*TASK OBJECTIVE*
From the entries, return every line where the string "color" shows up.

*User interface change data*
============================================================
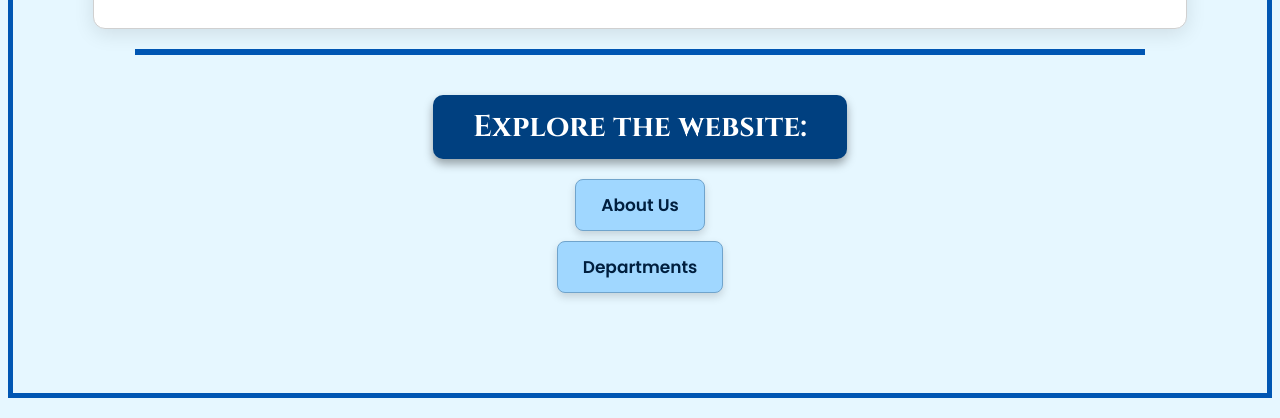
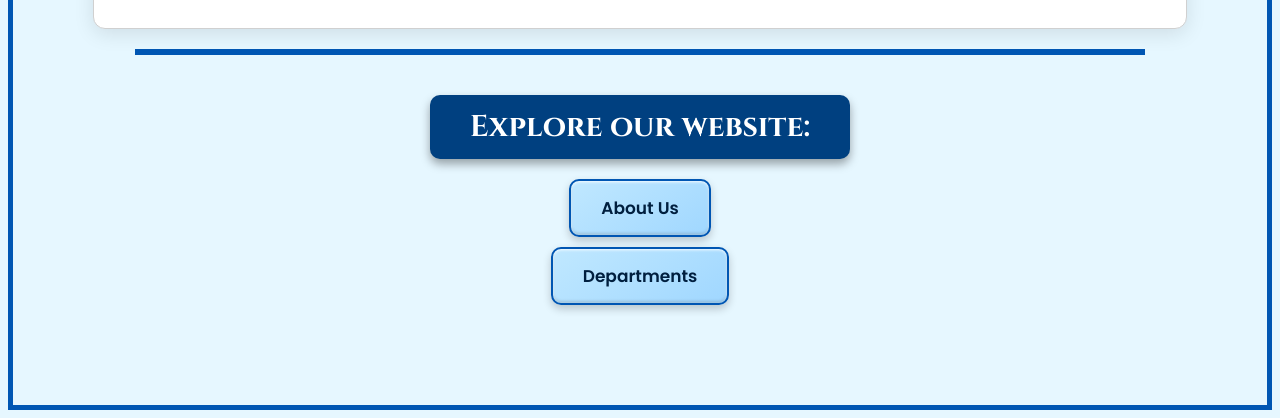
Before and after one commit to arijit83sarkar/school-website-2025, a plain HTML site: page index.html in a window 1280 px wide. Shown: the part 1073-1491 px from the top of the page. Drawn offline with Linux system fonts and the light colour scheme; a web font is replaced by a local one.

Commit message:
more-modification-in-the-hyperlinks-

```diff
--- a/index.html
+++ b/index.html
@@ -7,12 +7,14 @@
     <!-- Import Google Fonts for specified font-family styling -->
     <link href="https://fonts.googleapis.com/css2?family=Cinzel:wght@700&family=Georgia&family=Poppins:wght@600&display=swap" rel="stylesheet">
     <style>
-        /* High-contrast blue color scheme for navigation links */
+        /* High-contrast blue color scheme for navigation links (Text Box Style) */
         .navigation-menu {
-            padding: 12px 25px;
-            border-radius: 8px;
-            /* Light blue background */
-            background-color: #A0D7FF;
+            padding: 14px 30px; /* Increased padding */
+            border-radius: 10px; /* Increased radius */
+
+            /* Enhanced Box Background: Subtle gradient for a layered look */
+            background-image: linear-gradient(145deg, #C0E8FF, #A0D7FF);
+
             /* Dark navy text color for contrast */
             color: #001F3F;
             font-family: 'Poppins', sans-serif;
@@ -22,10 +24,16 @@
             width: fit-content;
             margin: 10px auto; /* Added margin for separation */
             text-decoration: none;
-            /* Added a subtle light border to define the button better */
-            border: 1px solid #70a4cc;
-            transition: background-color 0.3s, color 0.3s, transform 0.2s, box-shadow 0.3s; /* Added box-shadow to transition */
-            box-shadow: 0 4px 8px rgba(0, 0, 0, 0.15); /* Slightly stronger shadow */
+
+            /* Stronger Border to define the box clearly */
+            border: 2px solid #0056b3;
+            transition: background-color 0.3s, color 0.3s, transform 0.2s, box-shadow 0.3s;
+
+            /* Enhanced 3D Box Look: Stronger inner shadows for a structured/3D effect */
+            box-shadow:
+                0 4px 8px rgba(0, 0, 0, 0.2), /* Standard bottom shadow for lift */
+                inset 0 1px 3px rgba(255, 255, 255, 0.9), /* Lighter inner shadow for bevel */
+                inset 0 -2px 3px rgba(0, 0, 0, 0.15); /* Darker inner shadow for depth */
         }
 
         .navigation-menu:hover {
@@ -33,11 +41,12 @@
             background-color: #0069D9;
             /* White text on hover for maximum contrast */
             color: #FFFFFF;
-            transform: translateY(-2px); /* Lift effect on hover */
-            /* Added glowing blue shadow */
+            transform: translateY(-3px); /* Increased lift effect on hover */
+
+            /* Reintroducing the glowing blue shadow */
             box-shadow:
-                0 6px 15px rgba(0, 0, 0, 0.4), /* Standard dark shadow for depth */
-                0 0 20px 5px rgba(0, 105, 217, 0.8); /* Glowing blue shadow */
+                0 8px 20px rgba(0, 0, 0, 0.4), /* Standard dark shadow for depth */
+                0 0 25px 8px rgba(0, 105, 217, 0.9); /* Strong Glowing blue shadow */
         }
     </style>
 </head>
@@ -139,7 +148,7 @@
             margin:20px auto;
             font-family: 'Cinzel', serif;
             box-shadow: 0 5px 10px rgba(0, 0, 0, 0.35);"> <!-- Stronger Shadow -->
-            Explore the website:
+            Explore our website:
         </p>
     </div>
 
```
============================================================
*REPLY TO THE TASK*
-        /* High-contrast blue color scheme for navigation links */
+        /* High-contrast blue color scheme for navigation links (Text Box Style) */
-            background-color: #A0D7FF;
             /* Dark navy text color for contrast */
             color: #001F3F;
-            transition: background-color 0.3s, color 0.3s, transform 0.2s, box-shadow 0.3s; /* Added box-shadow to transition */
+            transition: background-color 0.3s, color 0.3s, transform 0.2s, box-shadow 0.3s;
             background-color: #0069D9;
             color: #FFFFFF;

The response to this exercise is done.